What is the Difference Between Medicare and Medicaid? By Vincent J. Russo
Although Medicare and Medicaid are both federally funded health insurance programs, they have different eligibility requirements and the benefits differ.
Who is eligible for Medicare? Who is eligible for Medicaid?
Medicare is an entitlement program. This means that if you have worked and paid into the system by way of deductions from your paycheck, generally you’re entitled to receive Medicare health insurance when you retire (or reach retirement age) and begin receiving social security benefits. Medicare Part A covers hospitalization; Part B covers bills from doctors and other providers you see on an outpatient basis.
Medicaid is a means-tested program that’s meant for people with limited resources and limited monthly income. To be eligible for Medicaid in 2017, you generally can’t have more than $14,850 in assets (with limited exceptions). If you have more than $14,850 in assets, you may be able to implement planning to become eligible to receive Medicaid. We help clients with Medicaid eligibility in our office.
Do Medicare and Medicaid cover long-term care or home health care?
Medicare does not cover long-term care either at home or in a nursing home. As noted above, it covers hospitalization. It also covers short-term rehabilitation (up to 100 days). Even if you need rehabilitation beyond 100 days, Medicare will not cover it; to pay for that care, you will have to pay for it yourself, pay for it via separate long-term care insurance benefits, or apply for Medicaid benefits.
Medicare also doesn’t cover home care beyond a short period (typically two weeks) following a hospitalization.
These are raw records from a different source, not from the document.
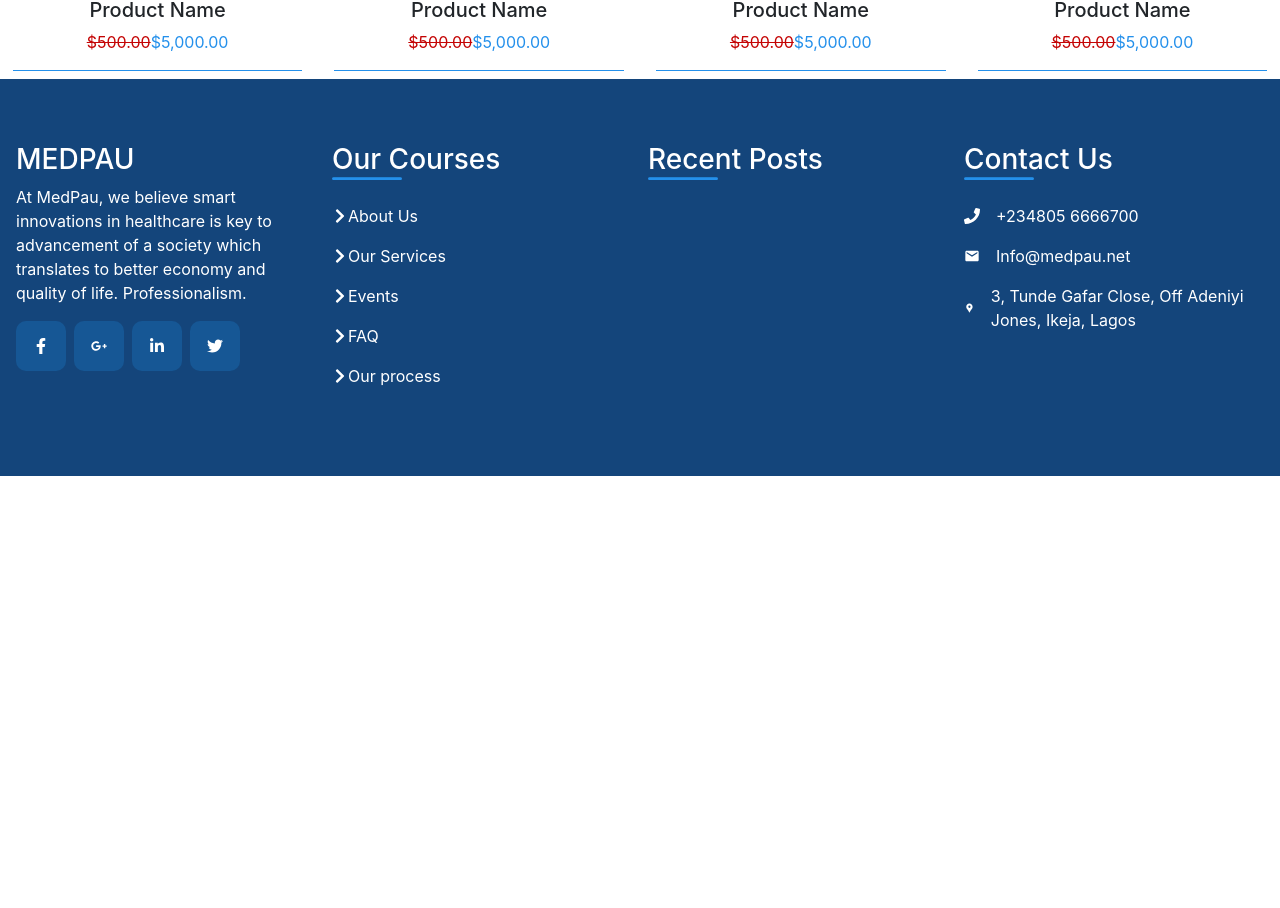
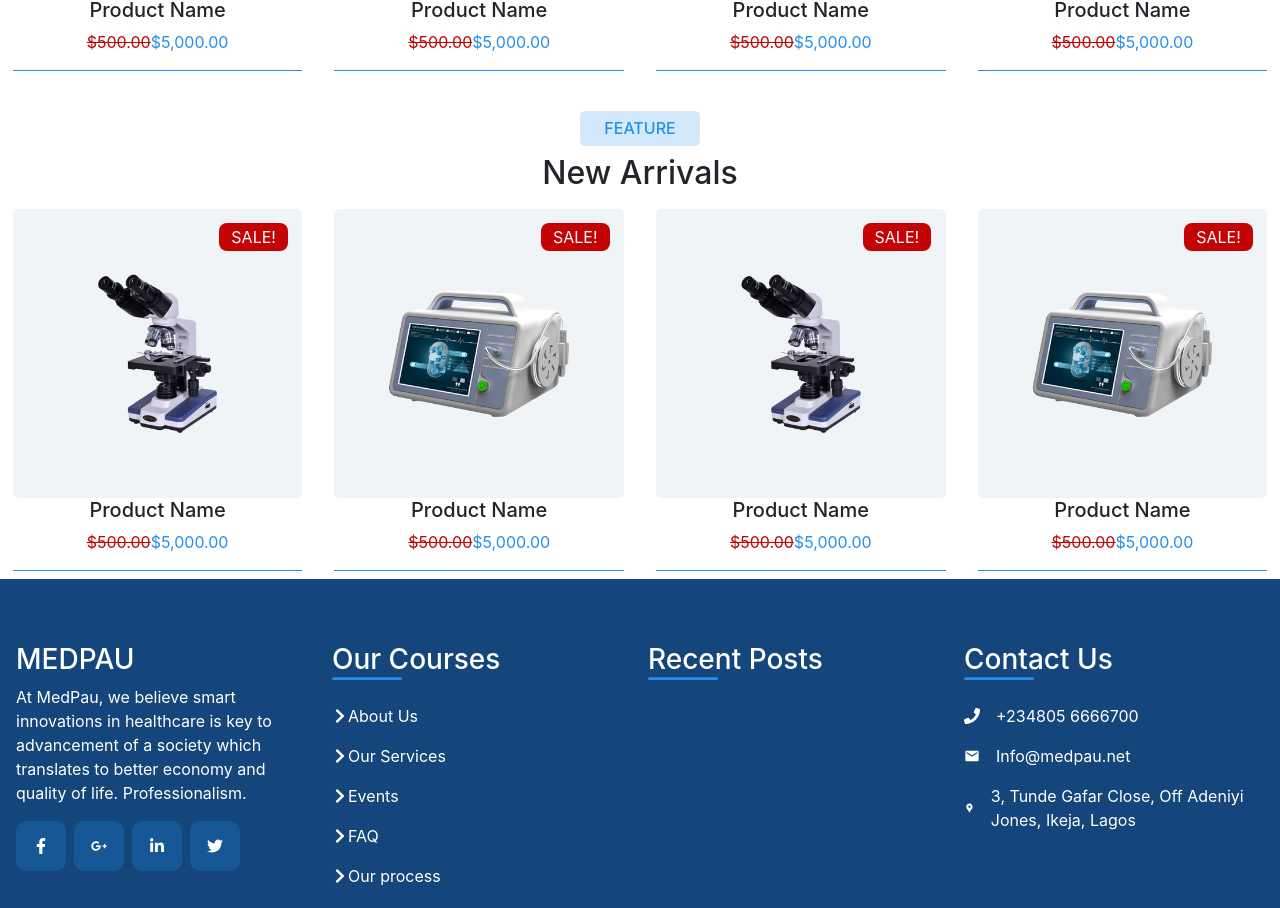
Before and after one commit to Gbengashowunmi/medpaunew, a React (Create React App) app: page / in a window 1280 px wide. Shown: the part 1949-2857 px from the top of the page. Before the commit the page ends 2425 px from the top, so only its background shows below. Built offline with nearby package versions, Linux system fonts and the light colour scheme; a web font is replaced by a local one.

Commit message:
first commit

```diff
--- a/src/Pages/LandingPage.js
+++ b/src/Pages/LandingPage.js
@@ -108,6 +108,20 @@
           </div>
         </div>
       </aside>
+
+      <aside className="new-arrivals">
+    <div className="head">
+<h6>FEATURE</h6>
+<h2>New Arrivals</h2>
+    </div>
+    <div className="products-container">
+
+    <div><ProductCard image="/images/2-removebg-preview.png"/></div>
+    <div><ProductCard image="/images/9__1_-removebg-preview.png"/></div>
+    <div><ProductCard image="/images/2-removebg-preview.png"/></div>
+    <div><ProductCard image="/images/9__1_-removebg-preview.png"/></div>
+    </div>
+  </aside>
     </HeadFoot>
   );
 }
--- a/src/Pages/landing.scss
+++ b/src/Pages/landing.scss
@@ -31,7 +31,7 @@
     width: 90%;
     height: 13rem;
     position: absolute;
-    bottom: 0;
+    top: 40vw;
     margin-left: 5%;
     display: grid;
     grid-template-columns: 1fr 1fr 1fr;
@@ -65,7 +65,7 @@
         transition: 0.6s;
       }
       button:hover {
-        background-color: black;
+        background-color: var(--clr-secondary);
         transition: 0.6s;
         color: white;
       }
@@ -108,7 +108,7 @@
       transition: 0.6s;
     }
     button:hover {
-      background-color: black;
+      background-color: var(--clr-secondary);
       transition: 0.6s;
     }
     h6 {
@@ -207,7 +207,7 @@
   .hero-text {
     width: 60%;
     margin-left: 2rem;
-    padding-top: 4rem;
+    padding-top: 8vw;
     h1 {
       font-size: 10vw;
     }
@@ -215,6 +215,7 @@
   .hero-cards{
     grid-template-columns: 1fr;
     height: fit-content;
+    top: 50vw;
 
 .hero-card{
   height: 10rem;
--- a/src/component/headFoot.scss
+++ b/src/component/headFoot.scss
@@ -241,6 +241,8 @@
     }
     ul {
       color: white;
+      .appointment-btn{width: fit-content;}
+
     }
     .nav-bar {
       display: block;
@@ -264,7 +266,6 @@
       backdrop-filter: blur(6px);
       transform: translateX(100%);
       z-index: 95;
-      .appointment-btn{width: fit-content;}
     }
 
     .navbar-content.open {
--- a/src/component/ourServices/ourServices.scss
+++ b/src/component/ourServices/ourServices.scss
@@ -14,7 +14,7 @@
         position: absolute;
         top: 0;
         left: 0;
-        opacity: 1;
+        opacity: 0;
         background-color: var(--clr-primary);
         transition: .6s;
         z-index: 90;
@@ -33,7 +33,10 @@
     transform: scale(1.01);
 
 }
+.service-container:hover .overlay{
+    opacity: 1;
 
+}
 @media (max-width:900px) {
     .service-container{
         padding: 1rem;
```
Also changed, not shown: public/images/2-removebg-preview.png (added), public/images/9__1_-removebg-preview.png (added).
By contrast, Medicaid can cover long-term care at home.
If you or someone you know is or may be in need of long-term care, or you are concerned about protecting your assets from a long-term illness, planning in advance is critical to preserve their dignity and protect assets.
Contact Russo Law Group, P.C. at 800-680-1717.